MEV issues often extend beyond trading since liquidity providers (LPs) also encounter both positive and negative impacts from sandwich attacks in liquidity pools.
Some DeFi platforms might experience just-in-time (JIT) liquidity attacks, also known as LP sandwich arbitrage attacks. These types of attack, categorized as maximal extractable value (MEV) strategies, particularly target high-value tokens, especially within pools employing concentrated liquidity models.
What are pools with concentrated liquidity?
"Concentrated liquidity" enables providers to concentrate their funds within specific price ranges of a token's trading pair. Unlike traditional liquidity provision models where funds are spread evenly across all pricing points, this method allows LPs to allocate their tokens in a price range they believe will be most profitable. This approach is employed by such DeFi platforms as Balancer, Trader Joe's or Uniswap V3.

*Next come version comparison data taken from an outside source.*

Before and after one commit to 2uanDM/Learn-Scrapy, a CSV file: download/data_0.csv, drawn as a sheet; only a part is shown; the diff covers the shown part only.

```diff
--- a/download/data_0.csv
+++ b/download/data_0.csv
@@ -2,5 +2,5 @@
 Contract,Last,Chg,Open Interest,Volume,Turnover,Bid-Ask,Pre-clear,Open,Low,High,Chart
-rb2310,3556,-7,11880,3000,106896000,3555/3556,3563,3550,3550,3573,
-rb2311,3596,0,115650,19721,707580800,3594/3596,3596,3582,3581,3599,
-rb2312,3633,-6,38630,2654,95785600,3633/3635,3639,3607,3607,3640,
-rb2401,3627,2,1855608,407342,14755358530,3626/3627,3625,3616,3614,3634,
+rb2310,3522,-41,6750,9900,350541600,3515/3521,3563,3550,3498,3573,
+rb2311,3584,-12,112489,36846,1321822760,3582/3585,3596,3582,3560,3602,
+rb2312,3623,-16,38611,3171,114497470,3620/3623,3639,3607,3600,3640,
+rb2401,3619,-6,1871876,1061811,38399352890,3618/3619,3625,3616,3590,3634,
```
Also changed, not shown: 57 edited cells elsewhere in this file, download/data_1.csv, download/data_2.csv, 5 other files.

LP sandwich vs. traditional sandwich attacks and arbitrage
LP sandwich arbitrage is similar to front-running and back-running attacks, the difference being that here arbitrageurs benefit from liquidity provision rather than trading. Attackers identify large swaps in AMM pools, instantly add liquidity before the swap at the precise price point of the upcoming transaction and withdraw it after the swap. In doing so, they accrue transaction fees and profit from price impacts. This strategy can benefit the transaction initiator since the added liquidity minimizes their price impact. However, for existing liquidity providers, this type of MEV strategy can reduce revenues and potentially impact the TVL of the entire liquidity pool, reducing organic trading volumes.

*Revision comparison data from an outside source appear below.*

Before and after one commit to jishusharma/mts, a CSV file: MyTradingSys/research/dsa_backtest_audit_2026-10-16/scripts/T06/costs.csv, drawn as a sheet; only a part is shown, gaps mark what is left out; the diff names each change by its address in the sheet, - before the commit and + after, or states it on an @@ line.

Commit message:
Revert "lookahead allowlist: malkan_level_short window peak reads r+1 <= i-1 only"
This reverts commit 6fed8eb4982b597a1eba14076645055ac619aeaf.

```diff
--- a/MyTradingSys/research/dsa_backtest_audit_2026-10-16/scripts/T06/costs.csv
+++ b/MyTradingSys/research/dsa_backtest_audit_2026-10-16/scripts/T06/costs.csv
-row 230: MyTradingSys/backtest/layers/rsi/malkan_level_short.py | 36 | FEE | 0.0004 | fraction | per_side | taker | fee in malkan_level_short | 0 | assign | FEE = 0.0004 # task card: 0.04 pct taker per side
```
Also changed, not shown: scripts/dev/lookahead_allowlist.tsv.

To mitigate this risk, DeFi platforms can adopt preventive measures like a mandatory wait period between liquidity transactions or other practices.
For LP sandwich attacks to be successful, the profit must exceed the associated gas expenses. Hence, transactions in this type of MEV are notably larger than the average user's transaction and require significant capital, which goes beyond traditional arbitrage involving flash loans.
Main features of reverse LP sandwich attacks
Reverse LP sandwich attacks use the same front-running and back-running tactics as LP sandwich attacks, but differ in a number of nuances, such as their effect on LPs.
In contrast to the average LP sandwich attack, which can be potentially advantageous for both the attacker and the liquidity provider, the reverse LP sandwich attack solely benefits the attacker. It leaves the liquidity provider with losses, making them provide liquidity at a less favorable rate. In a typical scenario, an attacker identifies an LP who's about to add liquidity to a pool and makes a swap that changes the ratio of assets in the pool. Due to the attacker's interference, the LP ends up adding more of one asset than planned. Consequently, the LP is tricked into providing liquidity at an unfavorable rate. The attacker subsequently benefits from a swap at the distorted ratio created by the LP's deposit. The profit margin, which is the variance between the assets the attacker initially swapped and their earnings after the counter-swap, is pocketed by the attacker, disadvantaging the LP.
Appropriately adjusted slippage tolerance could theoretically prevent such attacks. However, this strategy is often successfully performed due to LPs setting high slippage tolerance limits or no limits altogether.
MEV strategies, including LP sandwich arbitrage and its reverse variations, are also driving the evolution of pooling models and protective measures for liquidity providers. Addressing these challenges is essential for DeFi's further expansion and sustainability.